> _Problem_: Return only those lines of the listing in which "DropdownMenuItem" appears.
────
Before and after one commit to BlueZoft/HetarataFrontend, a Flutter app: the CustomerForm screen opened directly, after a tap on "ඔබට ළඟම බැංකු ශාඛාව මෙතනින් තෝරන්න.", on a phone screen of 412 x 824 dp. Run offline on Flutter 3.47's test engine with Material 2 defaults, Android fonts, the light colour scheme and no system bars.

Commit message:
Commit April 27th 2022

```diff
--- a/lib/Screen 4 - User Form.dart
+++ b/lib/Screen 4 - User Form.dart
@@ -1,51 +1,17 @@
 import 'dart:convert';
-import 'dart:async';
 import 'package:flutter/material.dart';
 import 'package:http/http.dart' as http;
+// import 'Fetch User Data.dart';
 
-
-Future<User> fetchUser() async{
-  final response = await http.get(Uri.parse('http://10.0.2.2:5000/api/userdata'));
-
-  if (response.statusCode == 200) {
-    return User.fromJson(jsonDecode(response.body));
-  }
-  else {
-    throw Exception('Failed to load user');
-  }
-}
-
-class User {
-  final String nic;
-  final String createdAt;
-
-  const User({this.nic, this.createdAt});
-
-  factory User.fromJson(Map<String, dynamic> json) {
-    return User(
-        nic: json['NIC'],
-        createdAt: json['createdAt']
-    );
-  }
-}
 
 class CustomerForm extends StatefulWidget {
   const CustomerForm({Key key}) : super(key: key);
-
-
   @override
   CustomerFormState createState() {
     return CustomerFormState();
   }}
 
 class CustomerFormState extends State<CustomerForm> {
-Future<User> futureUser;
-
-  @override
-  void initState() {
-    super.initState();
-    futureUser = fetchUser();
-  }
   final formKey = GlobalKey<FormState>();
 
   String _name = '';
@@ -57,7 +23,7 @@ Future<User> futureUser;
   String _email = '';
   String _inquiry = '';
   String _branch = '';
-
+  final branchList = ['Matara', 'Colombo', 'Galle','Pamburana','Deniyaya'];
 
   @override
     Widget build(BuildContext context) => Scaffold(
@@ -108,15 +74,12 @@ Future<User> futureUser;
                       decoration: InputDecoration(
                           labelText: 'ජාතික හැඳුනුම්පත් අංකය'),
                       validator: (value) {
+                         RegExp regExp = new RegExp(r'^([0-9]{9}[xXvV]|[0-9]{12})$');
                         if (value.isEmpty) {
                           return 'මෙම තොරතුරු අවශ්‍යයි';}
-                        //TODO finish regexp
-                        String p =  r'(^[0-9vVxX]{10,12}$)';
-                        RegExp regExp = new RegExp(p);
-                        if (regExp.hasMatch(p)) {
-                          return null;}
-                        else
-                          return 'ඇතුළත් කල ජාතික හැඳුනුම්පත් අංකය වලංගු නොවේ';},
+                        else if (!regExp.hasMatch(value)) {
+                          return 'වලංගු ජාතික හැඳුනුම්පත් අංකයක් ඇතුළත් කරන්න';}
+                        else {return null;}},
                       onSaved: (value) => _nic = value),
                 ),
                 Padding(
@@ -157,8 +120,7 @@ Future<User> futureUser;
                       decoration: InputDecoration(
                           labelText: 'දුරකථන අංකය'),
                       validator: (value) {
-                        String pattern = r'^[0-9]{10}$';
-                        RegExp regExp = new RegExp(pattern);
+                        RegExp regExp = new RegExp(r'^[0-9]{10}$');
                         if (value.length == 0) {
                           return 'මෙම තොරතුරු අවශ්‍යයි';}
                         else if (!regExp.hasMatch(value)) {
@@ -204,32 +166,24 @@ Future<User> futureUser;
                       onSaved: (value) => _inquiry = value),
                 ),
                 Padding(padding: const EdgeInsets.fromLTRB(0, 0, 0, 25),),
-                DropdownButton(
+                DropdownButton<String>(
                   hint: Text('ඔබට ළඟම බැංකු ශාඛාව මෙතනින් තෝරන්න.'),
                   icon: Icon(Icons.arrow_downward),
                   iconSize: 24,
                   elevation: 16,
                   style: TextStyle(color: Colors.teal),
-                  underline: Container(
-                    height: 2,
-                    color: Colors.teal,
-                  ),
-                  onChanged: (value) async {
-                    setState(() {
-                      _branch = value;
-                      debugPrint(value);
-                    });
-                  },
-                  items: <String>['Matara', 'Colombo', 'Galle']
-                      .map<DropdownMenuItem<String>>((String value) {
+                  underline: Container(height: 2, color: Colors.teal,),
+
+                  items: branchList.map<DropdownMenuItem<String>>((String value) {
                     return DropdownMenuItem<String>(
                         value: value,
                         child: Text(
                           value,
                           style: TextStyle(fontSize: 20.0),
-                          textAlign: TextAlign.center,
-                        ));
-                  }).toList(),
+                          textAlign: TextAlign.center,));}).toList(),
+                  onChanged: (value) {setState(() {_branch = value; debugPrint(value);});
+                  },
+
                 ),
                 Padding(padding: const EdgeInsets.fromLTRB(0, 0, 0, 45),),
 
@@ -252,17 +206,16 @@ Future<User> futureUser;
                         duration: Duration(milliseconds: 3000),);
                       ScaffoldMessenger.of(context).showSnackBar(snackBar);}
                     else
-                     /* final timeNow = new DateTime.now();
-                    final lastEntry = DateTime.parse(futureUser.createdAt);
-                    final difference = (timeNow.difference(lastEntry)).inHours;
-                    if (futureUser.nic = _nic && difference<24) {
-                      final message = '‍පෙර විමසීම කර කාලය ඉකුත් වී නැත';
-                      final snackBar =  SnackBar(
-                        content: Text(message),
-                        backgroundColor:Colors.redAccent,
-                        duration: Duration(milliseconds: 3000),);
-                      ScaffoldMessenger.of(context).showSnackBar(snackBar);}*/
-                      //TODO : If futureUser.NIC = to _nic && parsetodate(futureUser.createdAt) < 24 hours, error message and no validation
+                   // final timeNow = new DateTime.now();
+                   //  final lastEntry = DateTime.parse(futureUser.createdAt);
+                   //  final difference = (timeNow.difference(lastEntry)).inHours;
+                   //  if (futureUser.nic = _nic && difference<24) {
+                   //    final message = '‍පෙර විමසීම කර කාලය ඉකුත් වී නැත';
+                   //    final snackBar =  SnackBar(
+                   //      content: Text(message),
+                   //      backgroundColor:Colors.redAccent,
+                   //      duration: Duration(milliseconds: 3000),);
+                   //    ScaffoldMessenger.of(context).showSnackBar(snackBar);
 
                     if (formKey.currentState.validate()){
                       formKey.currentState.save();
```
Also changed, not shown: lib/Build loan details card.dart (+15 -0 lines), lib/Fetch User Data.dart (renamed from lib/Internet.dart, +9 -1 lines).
────
> _Solved problem_:
-                      .map<DropdownMenuItem<String>>((String value) {
+                  items: branchList.map<DropdownMenuItem<String>>((String value) {
                     return DropdownMenuItem<String>(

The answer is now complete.